• TASK INSTRUCTIONS: Show all lines below holding the string "FormularioActivity".

• THE INPUT:
··········
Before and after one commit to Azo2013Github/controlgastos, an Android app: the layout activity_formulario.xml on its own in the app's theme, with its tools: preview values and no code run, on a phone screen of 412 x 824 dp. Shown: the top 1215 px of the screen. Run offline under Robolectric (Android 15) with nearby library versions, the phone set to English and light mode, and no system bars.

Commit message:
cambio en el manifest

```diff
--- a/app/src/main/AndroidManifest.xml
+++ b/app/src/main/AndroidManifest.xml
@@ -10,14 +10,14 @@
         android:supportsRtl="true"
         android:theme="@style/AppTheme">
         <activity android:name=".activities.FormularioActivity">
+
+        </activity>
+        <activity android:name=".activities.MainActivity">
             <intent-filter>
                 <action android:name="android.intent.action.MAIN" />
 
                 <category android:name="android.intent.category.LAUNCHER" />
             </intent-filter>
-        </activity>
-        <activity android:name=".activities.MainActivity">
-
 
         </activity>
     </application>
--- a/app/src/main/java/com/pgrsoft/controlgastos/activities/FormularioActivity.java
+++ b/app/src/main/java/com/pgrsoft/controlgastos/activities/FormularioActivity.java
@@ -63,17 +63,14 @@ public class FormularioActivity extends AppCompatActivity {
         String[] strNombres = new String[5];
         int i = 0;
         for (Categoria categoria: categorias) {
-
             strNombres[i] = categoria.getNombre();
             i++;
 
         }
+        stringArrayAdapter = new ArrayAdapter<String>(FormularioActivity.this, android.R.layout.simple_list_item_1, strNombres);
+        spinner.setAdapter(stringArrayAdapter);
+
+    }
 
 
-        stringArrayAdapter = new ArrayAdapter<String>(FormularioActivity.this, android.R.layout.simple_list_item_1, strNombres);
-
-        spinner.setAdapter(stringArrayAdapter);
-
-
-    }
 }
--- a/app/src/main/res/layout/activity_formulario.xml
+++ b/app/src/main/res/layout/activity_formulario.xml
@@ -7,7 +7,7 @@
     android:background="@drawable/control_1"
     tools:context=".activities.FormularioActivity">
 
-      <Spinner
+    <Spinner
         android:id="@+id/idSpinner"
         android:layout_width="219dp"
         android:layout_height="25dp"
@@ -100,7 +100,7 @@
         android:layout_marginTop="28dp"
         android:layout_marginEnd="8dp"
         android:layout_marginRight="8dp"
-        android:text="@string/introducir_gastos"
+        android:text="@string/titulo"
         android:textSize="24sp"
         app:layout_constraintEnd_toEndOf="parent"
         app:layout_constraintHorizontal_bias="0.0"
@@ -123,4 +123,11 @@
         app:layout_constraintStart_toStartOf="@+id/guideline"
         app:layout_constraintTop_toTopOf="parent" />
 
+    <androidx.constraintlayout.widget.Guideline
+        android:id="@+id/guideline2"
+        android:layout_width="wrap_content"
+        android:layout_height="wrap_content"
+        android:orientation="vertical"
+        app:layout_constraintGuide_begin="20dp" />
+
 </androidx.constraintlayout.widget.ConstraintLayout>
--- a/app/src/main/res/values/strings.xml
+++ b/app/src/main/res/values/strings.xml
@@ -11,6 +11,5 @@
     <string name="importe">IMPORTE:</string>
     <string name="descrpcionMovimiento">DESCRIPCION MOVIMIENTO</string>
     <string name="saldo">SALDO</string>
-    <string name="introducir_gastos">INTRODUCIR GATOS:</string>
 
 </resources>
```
··········
• YOUR RESPONSE:
         <activity android:name=".activities.FormularioActivity">
--- a/app/src/main/java/com/pgrsoft/controlgastos/activities/FormularioActivity.java
+++ b/app/src/main/java/com/pgrsoft/controlgastos/activities/FormularioActivity.java
@@ -63,17 +63,14 @@ public class FormularioActivity extends AppCompatActivity {
+        stringArrayAdapter = new ArrayAdapter<String>(FormularioActivity.this, android.R.layout.simple_list_item_1, strNombres);
-        stringArrayAdapter = new ArrayAdapter<String>(FormularioActivity.this, android.R.layout.simple_list_item_1, strNombres);
     tools:context=".activities.FormularioActivity">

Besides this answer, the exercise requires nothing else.